My granddaughter Priyanka has an American Girl doll who’s name is Nora. Since this grandma knows a thing or two about stitching I received a wish list for clothes for Nora. Priyanka’s mother is Indian and their large extended community frequently has formal functions they attend. Poor Nora only has western clothing so I thought it was time that she have her own eastern style clothing so she can attend weddings and functions with Ms. P.
The perfect thing to make Nora’s clothing for these affairs is  an upcycled sari top. 

The one I chose is a highly embellished silk piece. I love the burgundy edge that goes into gray and then white.

I had to carefully remove darts and seams so that I didn’t cut into any of the threads of the embellishments.

These are the pieces after gently washing them in tepid water and baby shampoo. The next thing is to cut the pieces from my patterns and fit them on a china doll I have that is the same measurements as Nora.  I’ll post the results in a few days.
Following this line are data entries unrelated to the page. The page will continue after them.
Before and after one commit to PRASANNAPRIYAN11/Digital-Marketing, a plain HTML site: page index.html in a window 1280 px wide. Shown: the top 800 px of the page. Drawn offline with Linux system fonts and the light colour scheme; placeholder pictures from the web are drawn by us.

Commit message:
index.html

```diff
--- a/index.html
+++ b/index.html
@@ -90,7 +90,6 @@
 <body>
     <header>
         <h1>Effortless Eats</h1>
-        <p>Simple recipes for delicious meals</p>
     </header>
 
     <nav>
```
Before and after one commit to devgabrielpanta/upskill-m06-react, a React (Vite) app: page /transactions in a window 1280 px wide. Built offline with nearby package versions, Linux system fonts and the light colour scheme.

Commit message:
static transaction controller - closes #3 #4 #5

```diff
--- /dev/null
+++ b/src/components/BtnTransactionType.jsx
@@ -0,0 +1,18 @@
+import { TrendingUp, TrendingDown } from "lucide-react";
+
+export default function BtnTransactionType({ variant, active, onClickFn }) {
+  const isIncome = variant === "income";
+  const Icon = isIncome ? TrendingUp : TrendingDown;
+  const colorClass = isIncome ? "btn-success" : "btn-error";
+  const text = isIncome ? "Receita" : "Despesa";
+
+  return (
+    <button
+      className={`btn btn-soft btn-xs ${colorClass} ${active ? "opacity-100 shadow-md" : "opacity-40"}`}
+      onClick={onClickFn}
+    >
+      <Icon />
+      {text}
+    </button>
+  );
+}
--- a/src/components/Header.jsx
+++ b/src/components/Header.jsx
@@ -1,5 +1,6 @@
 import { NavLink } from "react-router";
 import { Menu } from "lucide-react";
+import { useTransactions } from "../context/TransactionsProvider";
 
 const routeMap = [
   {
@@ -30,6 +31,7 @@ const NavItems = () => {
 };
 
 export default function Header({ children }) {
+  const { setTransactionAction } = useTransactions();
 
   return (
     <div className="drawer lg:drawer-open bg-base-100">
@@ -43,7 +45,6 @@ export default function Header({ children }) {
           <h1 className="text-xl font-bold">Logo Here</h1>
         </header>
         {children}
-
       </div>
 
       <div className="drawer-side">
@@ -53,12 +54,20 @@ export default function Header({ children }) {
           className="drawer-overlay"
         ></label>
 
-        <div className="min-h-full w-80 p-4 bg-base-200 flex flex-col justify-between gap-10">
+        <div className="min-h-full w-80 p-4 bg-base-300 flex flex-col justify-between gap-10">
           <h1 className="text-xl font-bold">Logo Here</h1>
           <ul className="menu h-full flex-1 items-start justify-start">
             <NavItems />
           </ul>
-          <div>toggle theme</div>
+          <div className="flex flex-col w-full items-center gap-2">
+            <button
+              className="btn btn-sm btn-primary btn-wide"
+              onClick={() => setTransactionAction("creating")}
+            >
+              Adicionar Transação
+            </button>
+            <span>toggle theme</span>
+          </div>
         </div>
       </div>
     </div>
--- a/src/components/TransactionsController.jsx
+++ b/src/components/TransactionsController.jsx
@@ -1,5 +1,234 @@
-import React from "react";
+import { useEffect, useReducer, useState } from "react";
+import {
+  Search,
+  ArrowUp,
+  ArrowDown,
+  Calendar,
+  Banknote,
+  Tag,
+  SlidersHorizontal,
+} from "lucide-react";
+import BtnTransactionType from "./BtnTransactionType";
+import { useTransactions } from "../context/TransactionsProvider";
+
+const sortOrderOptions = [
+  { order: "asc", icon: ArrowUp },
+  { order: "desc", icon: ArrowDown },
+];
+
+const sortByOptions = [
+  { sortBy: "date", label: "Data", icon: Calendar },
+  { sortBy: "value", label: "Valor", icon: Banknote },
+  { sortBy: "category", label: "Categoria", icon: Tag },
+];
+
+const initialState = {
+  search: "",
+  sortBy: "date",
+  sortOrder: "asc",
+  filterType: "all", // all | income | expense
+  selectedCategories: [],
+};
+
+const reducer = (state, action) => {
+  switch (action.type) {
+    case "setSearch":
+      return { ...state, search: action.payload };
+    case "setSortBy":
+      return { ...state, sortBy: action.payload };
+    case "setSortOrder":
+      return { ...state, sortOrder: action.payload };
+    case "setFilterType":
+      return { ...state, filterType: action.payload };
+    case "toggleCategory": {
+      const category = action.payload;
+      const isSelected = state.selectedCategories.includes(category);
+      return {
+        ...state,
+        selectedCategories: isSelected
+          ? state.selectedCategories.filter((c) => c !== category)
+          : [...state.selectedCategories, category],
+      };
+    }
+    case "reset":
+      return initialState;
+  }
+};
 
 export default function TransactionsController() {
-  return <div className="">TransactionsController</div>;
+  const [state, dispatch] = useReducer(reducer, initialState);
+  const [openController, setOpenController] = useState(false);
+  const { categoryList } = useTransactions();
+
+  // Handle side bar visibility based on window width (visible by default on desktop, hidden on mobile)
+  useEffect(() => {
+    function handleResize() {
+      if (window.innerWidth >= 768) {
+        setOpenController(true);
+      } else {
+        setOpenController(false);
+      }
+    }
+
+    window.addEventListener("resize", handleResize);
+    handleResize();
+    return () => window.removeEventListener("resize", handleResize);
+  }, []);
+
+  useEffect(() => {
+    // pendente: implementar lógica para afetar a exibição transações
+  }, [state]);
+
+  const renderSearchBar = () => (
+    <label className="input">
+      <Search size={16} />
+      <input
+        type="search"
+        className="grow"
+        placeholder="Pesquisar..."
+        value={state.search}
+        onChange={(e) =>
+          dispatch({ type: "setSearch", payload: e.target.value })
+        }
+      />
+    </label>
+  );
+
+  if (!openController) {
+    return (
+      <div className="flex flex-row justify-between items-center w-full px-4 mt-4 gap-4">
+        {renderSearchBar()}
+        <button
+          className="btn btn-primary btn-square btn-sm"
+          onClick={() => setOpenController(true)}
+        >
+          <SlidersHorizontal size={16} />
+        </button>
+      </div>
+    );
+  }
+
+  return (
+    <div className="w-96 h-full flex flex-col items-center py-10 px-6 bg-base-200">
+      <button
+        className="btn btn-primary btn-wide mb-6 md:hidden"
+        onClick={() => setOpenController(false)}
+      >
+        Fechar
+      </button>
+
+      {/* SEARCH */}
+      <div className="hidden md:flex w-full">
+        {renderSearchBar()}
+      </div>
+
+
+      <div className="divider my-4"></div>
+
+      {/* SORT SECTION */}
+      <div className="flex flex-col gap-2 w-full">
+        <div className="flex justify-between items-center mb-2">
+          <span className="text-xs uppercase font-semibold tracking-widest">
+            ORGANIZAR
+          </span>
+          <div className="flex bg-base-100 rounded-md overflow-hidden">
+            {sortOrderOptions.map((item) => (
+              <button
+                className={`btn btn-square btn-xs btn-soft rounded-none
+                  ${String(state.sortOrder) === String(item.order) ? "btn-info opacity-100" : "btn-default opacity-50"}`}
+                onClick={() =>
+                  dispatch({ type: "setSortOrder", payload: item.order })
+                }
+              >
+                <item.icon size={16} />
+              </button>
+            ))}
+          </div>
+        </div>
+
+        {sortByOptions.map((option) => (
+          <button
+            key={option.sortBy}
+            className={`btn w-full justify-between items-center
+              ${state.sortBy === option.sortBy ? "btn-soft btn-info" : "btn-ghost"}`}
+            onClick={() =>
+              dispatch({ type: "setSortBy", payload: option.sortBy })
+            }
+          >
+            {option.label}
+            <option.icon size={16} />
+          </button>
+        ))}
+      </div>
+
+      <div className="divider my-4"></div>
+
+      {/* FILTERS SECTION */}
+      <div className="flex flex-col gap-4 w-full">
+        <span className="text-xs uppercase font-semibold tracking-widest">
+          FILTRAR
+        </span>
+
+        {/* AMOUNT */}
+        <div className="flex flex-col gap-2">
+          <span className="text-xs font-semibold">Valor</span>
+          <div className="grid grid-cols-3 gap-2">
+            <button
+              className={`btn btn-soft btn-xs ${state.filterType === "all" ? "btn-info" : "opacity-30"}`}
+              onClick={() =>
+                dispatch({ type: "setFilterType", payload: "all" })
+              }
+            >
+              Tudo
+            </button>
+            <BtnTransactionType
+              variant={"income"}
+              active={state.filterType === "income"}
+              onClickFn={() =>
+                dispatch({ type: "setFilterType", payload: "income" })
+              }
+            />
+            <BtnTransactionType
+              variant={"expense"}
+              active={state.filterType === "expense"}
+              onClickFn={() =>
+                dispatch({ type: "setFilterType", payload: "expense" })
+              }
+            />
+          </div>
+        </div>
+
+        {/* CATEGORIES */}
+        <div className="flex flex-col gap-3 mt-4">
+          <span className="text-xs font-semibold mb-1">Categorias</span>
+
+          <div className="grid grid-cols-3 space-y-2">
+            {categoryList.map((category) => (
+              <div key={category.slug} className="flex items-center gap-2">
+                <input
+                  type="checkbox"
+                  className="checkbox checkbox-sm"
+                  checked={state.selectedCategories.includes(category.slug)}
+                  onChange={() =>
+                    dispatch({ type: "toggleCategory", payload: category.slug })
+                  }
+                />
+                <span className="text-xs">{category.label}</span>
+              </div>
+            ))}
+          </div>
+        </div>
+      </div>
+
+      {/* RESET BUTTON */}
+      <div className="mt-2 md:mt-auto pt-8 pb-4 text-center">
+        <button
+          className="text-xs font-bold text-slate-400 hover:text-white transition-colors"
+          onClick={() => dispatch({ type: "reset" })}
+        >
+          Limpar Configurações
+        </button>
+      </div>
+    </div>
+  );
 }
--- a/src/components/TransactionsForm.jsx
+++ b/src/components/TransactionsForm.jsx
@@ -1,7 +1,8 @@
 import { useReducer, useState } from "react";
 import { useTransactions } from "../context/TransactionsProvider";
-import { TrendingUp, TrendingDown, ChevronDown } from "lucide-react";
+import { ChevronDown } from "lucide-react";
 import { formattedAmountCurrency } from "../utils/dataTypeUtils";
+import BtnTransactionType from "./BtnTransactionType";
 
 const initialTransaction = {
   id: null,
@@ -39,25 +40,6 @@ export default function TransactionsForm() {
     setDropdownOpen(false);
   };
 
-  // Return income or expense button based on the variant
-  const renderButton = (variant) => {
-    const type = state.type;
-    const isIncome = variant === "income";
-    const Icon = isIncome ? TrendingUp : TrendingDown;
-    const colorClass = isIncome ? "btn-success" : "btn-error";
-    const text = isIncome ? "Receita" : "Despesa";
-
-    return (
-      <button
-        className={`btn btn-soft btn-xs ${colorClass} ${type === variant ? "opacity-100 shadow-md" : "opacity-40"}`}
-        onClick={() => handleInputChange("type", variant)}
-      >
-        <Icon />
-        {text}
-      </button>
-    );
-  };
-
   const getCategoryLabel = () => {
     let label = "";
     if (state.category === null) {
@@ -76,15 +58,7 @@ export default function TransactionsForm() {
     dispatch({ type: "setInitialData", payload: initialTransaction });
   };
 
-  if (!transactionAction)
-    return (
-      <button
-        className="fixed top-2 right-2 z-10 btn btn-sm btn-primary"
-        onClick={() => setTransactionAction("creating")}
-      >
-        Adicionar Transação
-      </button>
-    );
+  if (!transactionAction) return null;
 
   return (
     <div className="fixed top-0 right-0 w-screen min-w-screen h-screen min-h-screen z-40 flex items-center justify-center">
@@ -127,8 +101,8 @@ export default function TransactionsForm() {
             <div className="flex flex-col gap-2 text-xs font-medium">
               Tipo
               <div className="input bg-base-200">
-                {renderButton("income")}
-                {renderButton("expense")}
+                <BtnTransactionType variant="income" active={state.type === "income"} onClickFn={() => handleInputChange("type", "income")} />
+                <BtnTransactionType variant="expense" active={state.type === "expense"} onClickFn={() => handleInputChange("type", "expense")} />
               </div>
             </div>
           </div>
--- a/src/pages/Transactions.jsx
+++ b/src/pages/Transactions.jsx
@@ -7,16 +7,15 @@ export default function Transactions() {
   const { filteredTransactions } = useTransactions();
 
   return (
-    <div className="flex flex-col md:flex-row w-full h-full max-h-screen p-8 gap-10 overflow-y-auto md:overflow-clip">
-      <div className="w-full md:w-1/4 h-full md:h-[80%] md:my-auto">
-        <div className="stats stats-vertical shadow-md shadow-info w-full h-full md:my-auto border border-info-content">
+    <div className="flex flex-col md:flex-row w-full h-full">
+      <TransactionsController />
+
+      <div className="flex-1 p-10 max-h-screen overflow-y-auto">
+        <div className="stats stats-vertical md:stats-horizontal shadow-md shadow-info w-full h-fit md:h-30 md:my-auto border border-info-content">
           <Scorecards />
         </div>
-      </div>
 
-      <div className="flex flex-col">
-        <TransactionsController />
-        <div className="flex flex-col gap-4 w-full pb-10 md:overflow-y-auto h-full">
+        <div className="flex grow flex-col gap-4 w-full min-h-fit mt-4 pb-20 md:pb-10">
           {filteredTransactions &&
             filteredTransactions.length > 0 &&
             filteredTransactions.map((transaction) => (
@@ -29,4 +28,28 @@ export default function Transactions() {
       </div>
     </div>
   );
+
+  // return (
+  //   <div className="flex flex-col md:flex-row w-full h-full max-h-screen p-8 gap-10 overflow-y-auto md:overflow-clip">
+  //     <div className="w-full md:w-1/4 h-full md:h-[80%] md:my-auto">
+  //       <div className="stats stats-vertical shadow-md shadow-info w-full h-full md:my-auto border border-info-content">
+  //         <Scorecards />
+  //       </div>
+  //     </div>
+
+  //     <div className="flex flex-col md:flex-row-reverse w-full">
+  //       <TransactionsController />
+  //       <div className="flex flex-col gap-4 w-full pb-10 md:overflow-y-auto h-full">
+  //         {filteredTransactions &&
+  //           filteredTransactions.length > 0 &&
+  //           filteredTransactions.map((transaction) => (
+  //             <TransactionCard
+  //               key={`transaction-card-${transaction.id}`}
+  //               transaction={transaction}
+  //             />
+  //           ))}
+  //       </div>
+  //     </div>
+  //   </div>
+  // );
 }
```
And to make this quilt related, there is no way the leftovers from this piece will go into the trash. They are bound to be included in an art quilt in the future. I am linking to Off the Wall Friday where other interesting things from other bloggers can be seen. Check it out!